What you have to do: Reproduce each line of the entries that carries "yGroups".

Before-and-after change records:
★ ★ ★ ★ ★ ★ ★

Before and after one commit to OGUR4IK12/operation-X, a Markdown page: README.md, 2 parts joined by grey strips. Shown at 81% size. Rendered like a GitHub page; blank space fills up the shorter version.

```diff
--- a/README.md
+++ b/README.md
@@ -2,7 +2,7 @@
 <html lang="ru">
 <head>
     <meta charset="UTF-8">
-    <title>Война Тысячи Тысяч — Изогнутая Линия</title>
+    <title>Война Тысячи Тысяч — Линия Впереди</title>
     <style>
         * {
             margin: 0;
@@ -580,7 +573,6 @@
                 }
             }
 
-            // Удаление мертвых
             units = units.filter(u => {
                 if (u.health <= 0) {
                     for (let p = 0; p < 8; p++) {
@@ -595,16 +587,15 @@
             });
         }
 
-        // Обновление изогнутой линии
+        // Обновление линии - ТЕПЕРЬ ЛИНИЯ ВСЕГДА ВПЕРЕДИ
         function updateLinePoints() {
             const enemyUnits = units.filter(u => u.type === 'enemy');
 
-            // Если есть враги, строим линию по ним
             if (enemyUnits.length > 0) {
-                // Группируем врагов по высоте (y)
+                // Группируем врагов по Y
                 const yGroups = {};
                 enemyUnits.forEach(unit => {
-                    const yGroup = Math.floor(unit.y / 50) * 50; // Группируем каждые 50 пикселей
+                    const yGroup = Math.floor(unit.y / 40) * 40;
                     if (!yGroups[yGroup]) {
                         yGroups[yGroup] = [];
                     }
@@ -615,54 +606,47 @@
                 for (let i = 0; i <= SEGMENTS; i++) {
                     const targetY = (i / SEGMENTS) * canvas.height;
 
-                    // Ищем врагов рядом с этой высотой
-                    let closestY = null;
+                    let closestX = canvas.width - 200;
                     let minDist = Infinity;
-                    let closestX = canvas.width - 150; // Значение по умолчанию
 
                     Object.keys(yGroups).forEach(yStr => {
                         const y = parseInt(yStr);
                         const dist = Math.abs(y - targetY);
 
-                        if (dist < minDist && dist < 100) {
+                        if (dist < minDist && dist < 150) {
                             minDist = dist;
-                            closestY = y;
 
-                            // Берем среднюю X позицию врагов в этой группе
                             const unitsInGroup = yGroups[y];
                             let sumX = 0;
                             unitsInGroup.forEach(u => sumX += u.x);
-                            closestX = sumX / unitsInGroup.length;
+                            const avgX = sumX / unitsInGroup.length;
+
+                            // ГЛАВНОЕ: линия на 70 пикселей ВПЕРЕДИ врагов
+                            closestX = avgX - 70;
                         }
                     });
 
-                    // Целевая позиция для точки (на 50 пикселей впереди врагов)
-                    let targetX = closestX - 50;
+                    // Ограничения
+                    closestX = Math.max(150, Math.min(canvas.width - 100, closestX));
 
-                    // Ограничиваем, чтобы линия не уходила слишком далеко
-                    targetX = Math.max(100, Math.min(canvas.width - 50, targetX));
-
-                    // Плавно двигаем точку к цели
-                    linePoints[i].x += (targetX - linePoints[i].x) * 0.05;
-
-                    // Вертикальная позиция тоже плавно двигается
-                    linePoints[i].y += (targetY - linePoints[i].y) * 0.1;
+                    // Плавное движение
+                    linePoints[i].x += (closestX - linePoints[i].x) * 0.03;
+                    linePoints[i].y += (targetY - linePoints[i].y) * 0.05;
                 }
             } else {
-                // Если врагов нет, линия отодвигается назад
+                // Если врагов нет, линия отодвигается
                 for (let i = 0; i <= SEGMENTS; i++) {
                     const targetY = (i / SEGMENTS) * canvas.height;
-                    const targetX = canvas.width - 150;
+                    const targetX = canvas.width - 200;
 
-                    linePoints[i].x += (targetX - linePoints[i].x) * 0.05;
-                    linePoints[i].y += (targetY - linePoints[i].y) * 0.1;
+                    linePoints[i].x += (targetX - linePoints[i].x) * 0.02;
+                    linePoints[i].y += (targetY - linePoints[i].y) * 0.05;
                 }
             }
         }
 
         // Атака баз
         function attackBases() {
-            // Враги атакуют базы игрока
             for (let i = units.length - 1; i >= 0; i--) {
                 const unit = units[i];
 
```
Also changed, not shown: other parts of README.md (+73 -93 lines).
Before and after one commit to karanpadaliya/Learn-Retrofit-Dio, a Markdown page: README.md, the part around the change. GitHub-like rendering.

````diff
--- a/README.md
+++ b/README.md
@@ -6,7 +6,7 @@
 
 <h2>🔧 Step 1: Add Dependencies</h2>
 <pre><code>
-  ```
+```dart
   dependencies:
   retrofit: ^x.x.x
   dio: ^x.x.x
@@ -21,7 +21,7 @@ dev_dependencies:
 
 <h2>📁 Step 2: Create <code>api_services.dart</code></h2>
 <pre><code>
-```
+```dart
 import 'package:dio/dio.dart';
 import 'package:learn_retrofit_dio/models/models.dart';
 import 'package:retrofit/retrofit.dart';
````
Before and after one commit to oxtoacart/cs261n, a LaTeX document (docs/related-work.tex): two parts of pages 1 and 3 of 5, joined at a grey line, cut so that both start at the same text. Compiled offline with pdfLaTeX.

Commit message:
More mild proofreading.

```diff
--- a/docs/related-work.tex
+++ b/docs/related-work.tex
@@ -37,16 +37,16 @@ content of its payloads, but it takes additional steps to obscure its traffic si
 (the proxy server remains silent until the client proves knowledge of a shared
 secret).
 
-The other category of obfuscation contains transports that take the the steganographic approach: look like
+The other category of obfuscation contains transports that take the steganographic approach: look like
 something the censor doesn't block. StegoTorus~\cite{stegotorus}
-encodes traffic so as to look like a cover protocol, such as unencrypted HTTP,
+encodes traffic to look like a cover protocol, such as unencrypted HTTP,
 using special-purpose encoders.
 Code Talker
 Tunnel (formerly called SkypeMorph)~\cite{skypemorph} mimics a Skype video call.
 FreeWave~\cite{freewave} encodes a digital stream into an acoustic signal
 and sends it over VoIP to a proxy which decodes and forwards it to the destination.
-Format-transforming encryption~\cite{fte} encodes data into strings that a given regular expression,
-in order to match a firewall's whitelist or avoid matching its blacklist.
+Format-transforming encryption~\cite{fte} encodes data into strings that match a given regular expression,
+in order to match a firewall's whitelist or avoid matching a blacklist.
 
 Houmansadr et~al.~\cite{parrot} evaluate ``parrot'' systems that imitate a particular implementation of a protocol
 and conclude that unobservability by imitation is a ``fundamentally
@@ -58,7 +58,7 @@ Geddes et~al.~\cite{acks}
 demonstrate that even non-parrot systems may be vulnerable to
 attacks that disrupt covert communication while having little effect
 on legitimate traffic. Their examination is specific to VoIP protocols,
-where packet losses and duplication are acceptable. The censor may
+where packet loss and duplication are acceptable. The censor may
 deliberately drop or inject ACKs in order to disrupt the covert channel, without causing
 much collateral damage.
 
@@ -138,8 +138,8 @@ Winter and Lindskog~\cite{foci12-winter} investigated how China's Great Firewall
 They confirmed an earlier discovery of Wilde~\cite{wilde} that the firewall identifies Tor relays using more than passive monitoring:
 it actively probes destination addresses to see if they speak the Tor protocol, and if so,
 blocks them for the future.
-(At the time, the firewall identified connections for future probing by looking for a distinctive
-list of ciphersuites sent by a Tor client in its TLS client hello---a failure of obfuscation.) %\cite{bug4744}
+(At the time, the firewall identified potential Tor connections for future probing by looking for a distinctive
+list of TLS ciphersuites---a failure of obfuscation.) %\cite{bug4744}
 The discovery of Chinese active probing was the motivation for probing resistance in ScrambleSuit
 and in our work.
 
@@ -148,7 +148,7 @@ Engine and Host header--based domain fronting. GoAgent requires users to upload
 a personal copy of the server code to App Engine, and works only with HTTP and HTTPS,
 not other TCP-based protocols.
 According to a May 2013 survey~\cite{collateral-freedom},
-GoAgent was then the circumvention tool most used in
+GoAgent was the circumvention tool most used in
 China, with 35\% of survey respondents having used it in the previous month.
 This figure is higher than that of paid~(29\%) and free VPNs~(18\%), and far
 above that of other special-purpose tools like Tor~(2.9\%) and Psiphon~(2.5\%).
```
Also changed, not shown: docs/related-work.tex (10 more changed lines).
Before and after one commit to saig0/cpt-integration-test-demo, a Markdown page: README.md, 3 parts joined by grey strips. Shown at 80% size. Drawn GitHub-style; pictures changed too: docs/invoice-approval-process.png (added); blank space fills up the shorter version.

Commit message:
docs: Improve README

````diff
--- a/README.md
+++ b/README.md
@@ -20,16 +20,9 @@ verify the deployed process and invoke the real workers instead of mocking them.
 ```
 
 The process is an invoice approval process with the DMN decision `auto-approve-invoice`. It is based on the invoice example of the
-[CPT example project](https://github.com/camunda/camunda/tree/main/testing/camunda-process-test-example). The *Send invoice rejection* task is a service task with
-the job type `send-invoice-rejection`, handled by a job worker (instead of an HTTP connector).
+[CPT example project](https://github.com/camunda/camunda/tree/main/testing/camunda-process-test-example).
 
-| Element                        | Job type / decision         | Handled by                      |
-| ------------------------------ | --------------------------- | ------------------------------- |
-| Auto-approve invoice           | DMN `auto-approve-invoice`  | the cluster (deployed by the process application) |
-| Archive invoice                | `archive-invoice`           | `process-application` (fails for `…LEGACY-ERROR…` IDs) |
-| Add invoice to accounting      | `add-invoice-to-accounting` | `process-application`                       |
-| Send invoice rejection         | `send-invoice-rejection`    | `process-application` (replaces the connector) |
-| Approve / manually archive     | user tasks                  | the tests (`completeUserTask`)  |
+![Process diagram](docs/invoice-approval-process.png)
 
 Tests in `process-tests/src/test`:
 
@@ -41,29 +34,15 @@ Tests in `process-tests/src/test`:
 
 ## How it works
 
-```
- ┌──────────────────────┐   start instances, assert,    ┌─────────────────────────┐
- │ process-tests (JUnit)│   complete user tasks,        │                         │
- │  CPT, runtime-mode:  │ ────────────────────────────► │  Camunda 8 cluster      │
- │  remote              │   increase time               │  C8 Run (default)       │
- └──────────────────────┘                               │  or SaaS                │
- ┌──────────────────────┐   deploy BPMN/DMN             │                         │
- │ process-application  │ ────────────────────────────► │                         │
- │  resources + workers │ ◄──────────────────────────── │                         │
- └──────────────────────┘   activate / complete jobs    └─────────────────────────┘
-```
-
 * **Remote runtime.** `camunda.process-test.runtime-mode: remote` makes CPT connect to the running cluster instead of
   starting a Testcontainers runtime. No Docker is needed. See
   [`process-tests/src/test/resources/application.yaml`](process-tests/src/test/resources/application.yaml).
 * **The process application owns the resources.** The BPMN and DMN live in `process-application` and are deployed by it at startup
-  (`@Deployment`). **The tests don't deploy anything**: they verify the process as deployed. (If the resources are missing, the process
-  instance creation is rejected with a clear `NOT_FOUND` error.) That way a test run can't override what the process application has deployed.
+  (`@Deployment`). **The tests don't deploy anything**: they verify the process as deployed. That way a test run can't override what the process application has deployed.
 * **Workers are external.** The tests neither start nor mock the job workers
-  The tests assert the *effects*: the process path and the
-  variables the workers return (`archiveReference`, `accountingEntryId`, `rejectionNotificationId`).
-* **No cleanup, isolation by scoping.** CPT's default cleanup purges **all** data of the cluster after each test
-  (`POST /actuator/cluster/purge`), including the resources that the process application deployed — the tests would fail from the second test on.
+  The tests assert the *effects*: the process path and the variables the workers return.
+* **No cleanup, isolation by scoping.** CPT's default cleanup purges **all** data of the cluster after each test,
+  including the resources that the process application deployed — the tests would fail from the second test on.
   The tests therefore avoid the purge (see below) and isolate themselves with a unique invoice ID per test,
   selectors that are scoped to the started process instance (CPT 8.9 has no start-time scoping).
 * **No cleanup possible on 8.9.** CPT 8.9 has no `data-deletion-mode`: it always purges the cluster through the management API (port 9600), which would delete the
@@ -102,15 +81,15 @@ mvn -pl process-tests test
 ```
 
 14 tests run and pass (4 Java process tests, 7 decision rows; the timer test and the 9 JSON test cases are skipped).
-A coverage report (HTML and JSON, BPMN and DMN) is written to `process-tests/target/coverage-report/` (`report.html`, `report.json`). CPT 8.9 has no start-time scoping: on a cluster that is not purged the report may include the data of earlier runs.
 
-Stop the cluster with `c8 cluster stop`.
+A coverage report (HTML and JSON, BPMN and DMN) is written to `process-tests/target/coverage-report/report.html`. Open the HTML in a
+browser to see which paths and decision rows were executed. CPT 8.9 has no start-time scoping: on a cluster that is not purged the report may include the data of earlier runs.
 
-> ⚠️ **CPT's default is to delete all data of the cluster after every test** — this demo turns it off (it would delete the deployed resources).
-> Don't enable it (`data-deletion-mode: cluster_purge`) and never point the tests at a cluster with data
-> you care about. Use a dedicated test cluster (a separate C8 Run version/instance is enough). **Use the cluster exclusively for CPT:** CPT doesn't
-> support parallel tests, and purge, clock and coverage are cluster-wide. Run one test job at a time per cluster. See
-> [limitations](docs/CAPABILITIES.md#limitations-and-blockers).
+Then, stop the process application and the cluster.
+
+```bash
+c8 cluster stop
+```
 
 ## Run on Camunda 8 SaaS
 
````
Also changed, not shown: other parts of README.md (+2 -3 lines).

★ ★ ★ ★ ★ ★ ★

Reply to the exercise:
                 const yGroups = {};
                     if (!yGroups[yGroup]) {
                         yGroups[yGroup] = [];
                     Object.keys(yGroups).forEach(yStr => {
                             const unitsInGroup = yGroups[y];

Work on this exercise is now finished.